The influence of corporations on our lives, the planet and all species is immense. Since the sole obligation for corporations is making profits for their shareholders, economic growth is obviously critical to their survival – yet this is provoking climate change and biodiversity loss at an ever-accelerating rate. Therefore we need to question the corporation as an entity and as an operator.
A brief history:
Corporations began in the UK several centuries ago as not-for-profit entities such as churches, schools or hospitals. Businesses were then cooperatives and partnerships with no legal identity of their own and all participants were responsible for decisions and actions. However, this changed when the partners in the East India Company, formed by Royal Charter in 1600 to have a monopoly on trade in ‘The Indies’, decided to sell their stock to the company and receive a ‘share’ instead. This meant that they were no longer responsible for the actions of the company, which then began to trade this stock for profit, and the profits were distributed among the shareholders. The company thus quietly became a for-profit entity separate from all the people involved in it. All this was done by the stockholders without consultation with, or consent from, any authority.
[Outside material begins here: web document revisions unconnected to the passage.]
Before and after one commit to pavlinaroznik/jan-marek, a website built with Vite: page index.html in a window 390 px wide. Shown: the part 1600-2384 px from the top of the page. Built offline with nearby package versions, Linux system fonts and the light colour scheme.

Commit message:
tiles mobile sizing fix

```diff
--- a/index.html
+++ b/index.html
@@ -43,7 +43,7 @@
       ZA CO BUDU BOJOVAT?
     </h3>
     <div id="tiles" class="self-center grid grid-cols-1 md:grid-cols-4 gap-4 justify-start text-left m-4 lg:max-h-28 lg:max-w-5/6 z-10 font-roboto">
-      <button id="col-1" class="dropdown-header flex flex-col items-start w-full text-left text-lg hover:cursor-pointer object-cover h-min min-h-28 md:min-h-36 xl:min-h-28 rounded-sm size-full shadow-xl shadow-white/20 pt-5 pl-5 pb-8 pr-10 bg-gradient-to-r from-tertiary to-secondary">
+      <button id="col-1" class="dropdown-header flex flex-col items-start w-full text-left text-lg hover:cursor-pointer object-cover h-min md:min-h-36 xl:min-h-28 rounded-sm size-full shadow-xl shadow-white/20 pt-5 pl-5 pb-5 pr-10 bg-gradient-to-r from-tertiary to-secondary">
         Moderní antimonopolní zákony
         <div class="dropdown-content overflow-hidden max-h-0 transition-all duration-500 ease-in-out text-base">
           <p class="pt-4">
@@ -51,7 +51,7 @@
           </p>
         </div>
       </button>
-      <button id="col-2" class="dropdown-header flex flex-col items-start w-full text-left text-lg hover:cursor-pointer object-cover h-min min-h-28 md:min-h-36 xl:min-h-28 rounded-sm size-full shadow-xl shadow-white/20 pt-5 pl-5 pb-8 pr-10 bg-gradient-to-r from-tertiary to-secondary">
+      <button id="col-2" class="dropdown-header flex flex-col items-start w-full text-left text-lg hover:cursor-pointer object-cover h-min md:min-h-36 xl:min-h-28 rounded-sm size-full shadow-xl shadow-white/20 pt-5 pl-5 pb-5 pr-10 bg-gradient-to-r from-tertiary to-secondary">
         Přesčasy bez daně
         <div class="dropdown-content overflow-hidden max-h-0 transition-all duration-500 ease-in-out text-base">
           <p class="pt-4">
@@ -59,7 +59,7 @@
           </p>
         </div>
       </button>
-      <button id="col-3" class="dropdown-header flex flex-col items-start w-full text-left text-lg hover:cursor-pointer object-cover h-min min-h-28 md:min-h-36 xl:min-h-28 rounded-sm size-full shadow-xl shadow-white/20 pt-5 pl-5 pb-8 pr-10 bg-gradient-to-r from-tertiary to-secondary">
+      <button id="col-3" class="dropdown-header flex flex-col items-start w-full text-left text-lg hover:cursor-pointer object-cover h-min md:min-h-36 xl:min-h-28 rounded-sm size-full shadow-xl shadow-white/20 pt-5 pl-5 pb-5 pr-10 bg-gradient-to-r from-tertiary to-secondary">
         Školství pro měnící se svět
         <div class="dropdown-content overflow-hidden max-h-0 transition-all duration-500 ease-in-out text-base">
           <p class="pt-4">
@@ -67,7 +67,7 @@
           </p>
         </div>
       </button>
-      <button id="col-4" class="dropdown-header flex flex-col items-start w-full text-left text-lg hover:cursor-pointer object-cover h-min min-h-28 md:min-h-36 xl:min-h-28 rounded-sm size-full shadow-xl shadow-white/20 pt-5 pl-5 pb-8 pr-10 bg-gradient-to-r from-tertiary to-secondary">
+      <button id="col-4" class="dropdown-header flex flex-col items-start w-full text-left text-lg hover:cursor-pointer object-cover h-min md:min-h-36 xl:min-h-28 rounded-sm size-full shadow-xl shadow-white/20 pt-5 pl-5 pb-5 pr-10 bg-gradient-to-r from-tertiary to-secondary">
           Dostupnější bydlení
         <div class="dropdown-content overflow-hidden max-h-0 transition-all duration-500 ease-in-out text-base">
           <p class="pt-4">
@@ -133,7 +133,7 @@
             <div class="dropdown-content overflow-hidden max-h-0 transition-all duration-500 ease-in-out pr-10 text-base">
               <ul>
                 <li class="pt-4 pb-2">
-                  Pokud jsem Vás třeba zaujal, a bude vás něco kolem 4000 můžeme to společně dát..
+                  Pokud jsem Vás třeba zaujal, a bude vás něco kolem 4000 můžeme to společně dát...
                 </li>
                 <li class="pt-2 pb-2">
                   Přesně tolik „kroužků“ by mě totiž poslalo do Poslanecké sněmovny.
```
Following this development, a number of new corporations with trading monopolies in different regions were formed by trade associations. They include the Hudson’s Bay Company and the South Sea Company.
In 1844 the joint Stock Companies Act in the UK granted corporations similar rights to those of human persons. Thus they became – and continue to be - legal persons enjoying a number of human rights. Then in 1855 an act was passed that granted limited liability to corporations, so that shareholders were only responsible for the amount they had paid for their shares. Hence the use of the word ‘limited’ or ltd.
For more detail about what Corporations are; where they have come from; and how they became so powerful see Who’s in Charge?